Your answer is the listing, printed exactly as given.
========
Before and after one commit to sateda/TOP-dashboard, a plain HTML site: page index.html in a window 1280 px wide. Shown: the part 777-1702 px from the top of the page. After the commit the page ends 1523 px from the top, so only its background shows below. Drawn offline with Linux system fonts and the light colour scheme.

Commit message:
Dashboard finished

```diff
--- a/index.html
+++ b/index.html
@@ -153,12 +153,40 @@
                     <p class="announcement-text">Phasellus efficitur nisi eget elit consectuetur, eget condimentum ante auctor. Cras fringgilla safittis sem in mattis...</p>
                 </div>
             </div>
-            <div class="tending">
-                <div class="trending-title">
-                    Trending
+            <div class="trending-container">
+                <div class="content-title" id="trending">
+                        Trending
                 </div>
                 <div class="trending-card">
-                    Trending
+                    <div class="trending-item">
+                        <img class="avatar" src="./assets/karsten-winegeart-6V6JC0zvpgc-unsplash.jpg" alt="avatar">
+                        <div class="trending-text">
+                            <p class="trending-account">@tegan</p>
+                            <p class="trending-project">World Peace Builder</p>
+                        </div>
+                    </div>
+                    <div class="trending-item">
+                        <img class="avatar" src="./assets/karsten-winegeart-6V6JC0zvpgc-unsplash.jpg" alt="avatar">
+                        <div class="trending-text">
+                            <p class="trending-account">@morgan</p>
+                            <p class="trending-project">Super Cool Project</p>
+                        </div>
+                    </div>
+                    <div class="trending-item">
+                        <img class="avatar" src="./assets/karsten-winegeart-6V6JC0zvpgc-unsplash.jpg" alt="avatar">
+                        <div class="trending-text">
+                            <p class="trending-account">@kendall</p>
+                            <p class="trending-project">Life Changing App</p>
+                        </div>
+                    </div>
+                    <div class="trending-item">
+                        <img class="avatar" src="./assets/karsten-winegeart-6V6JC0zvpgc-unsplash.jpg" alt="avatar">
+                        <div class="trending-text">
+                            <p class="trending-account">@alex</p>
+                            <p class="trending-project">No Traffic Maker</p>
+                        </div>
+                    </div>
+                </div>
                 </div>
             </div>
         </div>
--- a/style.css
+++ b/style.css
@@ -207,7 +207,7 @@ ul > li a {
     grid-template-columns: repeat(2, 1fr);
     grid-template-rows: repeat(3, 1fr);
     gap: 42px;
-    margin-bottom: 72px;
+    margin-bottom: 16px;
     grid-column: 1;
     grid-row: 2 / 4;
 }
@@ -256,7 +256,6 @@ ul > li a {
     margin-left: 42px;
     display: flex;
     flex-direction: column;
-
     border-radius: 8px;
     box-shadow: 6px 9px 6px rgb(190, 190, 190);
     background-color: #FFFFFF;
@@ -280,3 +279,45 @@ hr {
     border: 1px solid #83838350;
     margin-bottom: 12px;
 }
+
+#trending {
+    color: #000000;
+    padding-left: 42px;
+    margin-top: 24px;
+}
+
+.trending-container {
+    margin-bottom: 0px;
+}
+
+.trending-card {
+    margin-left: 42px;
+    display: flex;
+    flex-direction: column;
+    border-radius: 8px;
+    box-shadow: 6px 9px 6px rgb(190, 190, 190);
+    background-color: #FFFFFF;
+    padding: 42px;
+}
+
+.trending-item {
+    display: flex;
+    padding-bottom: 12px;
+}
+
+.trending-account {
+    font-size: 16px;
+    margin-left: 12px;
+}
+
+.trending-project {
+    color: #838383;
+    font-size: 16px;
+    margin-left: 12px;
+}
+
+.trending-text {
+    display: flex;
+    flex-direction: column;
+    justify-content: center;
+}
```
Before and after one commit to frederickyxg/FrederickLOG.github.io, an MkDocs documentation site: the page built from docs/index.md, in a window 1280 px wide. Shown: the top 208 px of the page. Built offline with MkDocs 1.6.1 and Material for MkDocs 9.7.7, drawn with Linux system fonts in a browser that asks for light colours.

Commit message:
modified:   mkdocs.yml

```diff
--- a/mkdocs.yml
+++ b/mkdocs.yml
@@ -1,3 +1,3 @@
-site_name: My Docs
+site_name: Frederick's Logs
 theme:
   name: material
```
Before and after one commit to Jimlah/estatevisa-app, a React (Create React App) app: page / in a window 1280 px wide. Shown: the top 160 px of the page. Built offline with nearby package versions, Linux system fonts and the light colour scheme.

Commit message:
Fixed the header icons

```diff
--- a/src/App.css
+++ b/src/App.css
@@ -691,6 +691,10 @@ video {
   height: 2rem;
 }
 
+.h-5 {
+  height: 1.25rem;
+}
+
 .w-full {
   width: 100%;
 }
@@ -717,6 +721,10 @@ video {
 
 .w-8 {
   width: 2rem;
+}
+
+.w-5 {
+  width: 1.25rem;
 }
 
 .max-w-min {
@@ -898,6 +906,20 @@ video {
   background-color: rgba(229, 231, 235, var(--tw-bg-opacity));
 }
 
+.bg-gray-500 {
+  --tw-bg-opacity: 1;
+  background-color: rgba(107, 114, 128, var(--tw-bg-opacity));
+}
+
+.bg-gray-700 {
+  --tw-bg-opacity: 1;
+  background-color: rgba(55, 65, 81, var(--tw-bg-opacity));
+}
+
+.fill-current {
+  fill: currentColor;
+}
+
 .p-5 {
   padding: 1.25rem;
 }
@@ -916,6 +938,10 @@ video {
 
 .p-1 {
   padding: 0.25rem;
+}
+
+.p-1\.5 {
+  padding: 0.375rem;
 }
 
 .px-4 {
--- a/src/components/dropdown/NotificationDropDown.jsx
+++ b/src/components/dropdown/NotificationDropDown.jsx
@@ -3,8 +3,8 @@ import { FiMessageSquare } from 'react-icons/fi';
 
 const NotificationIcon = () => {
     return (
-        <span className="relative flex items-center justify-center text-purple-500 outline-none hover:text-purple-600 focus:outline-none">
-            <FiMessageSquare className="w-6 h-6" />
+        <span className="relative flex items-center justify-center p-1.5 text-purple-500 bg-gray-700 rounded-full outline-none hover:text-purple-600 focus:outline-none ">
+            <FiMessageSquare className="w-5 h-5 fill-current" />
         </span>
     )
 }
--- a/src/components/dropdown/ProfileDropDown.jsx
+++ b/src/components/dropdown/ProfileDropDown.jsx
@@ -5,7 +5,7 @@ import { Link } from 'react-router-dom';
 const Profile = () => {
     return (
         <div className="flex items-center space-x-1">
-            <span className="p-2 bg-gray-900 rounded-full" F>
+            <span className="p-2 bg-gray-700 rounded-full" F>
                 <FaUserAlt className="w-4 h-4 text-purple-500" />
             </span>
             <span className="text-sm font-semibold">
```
========
▶ _Task response_:
Before and after one commit to sateda/TOP-dashboard, a plain HTML site: page index.html in a window 1280 px wide. Shown: the part 777-1702 px from the top of the page. After the commit the page ends 1523 px from the top, so only its background shows below. Drawn offline with Linux system fonts and the light colour scheme.

Commit message:
Dashboard finished

```diff
--- a/index.html
+++ b/index.html
@@ -153,12 +153,40 @@
                     <p class="announcement-text">Phasellus efficitur nisi eget elit consectuetur, eget condimentum ante auctor. Cras fringgilla safittis sem in mattis...</p>
                 </div>
             </div>
-            <div class="tending">
-                <div class="trending-title">
-                    Trending
+            <div class="trending-container">
+                <div class="content-title" id="trending">
+                        Trending
                 </div>
                 <div class="trending-card">
-                    Trending
+                    <div class="trending-item">
+                        <img class="avatar" src="./assets/karsten-winegeart-6V6JC0zvpgc-unsplash.jpg" alt="avatar">
+                        <div class="trending-text">
+                            <p class="trending-account">@tegan</p>
+                            <p class="trending-project">World Peace Builder</p>
+                        </div>
+                    </div>
+                    <div class="trending-item">
+                        <img class="avatar" src="./assets/karsten-winegeart-6V6JC0zvpgc-unsplash.jpg" alt="avatar">
+                        <div class="trending-text">
+                            <p class="trending-account">@morgan</p>
+                            <p class="trending-project">Super Cool Project</p>
+                        </div>
+                    </div>
+                    <div class="trending-item">
+                        <img class="avatar" src="./assets/karsten-winegeart-6V6JC0zvpgc-unsplash.jpg" alt="avatar">
+                        <div class="trending-text">
+                            <p class="trending-account">@kendall</p>
+                            <p class="trending-project">Life Changing App</p>
+                        </div>
+                    </div>
+                    <div class="trending-item">
+                        <img class="avatar" src="./assets/karsten-winegeart-6V6JC0zvpgc-unsplash.jpg" alt="avatar">
+                        <div class="trending-text">
+                            <p class="trending-account">@alex</p>
+                            <p class="trending-project">No Traffic Maker</p>
+                        </div>
+                    </div>
+                </div>
                 </div>
             </div>
         </div>
--- a/style.css
+++ b/style.css
@@ -207,7 +207,7 @@ ul > li a {
     grid-template-columns: repeat(2, 1fr);
     grid-template-rows: repeat(3, 1fr);
     gap: 42px;
-    margin-bottom: 72px;
+    margin-bottom: 16px;
     grid-column: 1;
     grid-row: 2 / 4;
 }
@@ -256,7 +256,6 @@ ul > li a {
     margin-left: 42px;
     display: flex;
     flex-direction: column;
-
     border-radius: 8px;
     box-shadow: 6px 9px 6px rgb(190, 190, 190);
     background-color: #FFFFFF;
@@ -280,3 +279,45 @@ hr {
     border: 1px solid #83838350;
     margin-bottom: 12px;
 }
+
+#trending {
+    color: #000000;
+    padding-left: 42px;
+    margin-top: 24px;
+}
+
+.trending-container {
+    margin-bottom: 0px;
+}
+
+.trending-card {
+    margin-left: 42px;
+    display: flex;
+    flex-direction: column;
+    border-radius: 8px;
+    box-shadow: 6px 9px 6px rgb(190, 190, 190);
+    background-color: #FFFFFF;
+    padding: 42px;
+}
+
+.trending-item {
+    display: flex;
+    padding-bottom: 12px;
+}
+
+.trending-account {
+    font-size: 16px;
+    margin-left: 12px;
+}
+
+.trending-project {
+    color: #838383;
+    font-size: 16px;
+    margin-left: 12px;
+}
+
+.trending-text {
+    display: flex;
+    flex-direction: column;
+    justify-content: center;
+}
```
Before and after one commit to frederickyxg/FrederickLOG.github.io, an MkDocs documentation site: the page built from docs/index.md, in a window 1280 px wide. Shown: the top 208 px of the page. Built offline with MkDocs 1.6.1 and Material for MkDocs 9.7.7, drawn with Linux system fonts in a browser that asks for light colours.

Commit message:
modified:   mkdocs.yml

```diff
--- a/mkdocs.yml
+++ b/mkdocs.yml
@@ -1,3 +1,3 @@
-site_name: My Docs
+site_name: Frederick's Logs
 theme:
   name: material
```
Before and after one commit to Jimlah/estatevisa-app, a React (Create React App) app: page / in a window 1280 px wide. Shown: the top 160 px of the page. Built offline with nearby package versions, Linux system fonts and the light colour scheme.

Commit message:
Fixed the header icons

```diff
--- a/src/App.css
+++ b/src/App.css
@@ -691,6 +691,10 @@ video {
   height: 2rem;
 }
 
+.h-5 {
+  height: 1.25rem;
+}
+
 .w-full {
   width: 100%;
 }
@@ -717,6 +721,10 @@ video {
 
 .w-8 {
   width: 2rem;
+}
+
+.w-5 {
+  width: 1.25rem;
 }
 
 .max-w-min {
@@ -898,6 +906,20 @@ video {
   background-color: rgba(229, 231, 235, var(--tw-bg-opacity));
 }
 
+.bg-gray-500 {
+  --tw-bg-opacity: 1;
+  background-color: rgba(107, 114, 128, var(--tw-bg-opacity));
+}
+
+.bg-gray-700 {
+  --tw-bg-opacity: 1;
+  background-color: rgba(55, 65, 81, var(--tw-bg-opacity));
+}
+
+.fill-current {
+  fill: currentColor;
+}
+
 .p-5 {
   padding: 1.25rem;
 }
@@ -916,6 +938,10 @@ video {
 
 .p-1 {
   padding: 0.25rem;
+}
+
+.p-1\.5 {
+  padding: 0.375rem;
 }
 
 .px-4 {
--- a/src/components/dropdown/NotificationDropDown.jsx
+++ b/src/components/dropdown/NotificationDropDown.jsx
@@ -3,8 +3,8 @@ import { FiMessageSquare } from 'react-icons/fi';
 
 const NotificationIcon = () => {
     return (
-        <span className="relative flex items-center justify-center text-purple-500 outline-none hover:text-purple-600 focus:outline-none">
-            <FiMessageSquare className="w-6 h-6" />
+        <span className="relative flex items-center justify-center p-1.5 text-purple-500 bg-gray-700 rounded-full outline-none hover:text-purple-600 focus:outline-none ">
+            <FiMessageSquare className="w-5 h-5 fill-current" />
         </span>
     )
 }
--- a/src/components/dropdown/ProfileDropDown.jsx
+++ b/src/components/dropdown/ProfileDropDown.jsx
@@ -5,7 +5,7 @@ import { Link } from 'react-router-dom';
 const Profile = () => {
     return (
         <div className="flex items-center space-x-1">
-            <span className="p-2 bg-gray-900 rounded-full" F>
+            <span className="p-2 bg-gray-700 rounded-full" F>
                 <FaUserAlt className="w-4 h-4 text-purple-500" />
             </span>
             <span className="text-sm font-semibold">
```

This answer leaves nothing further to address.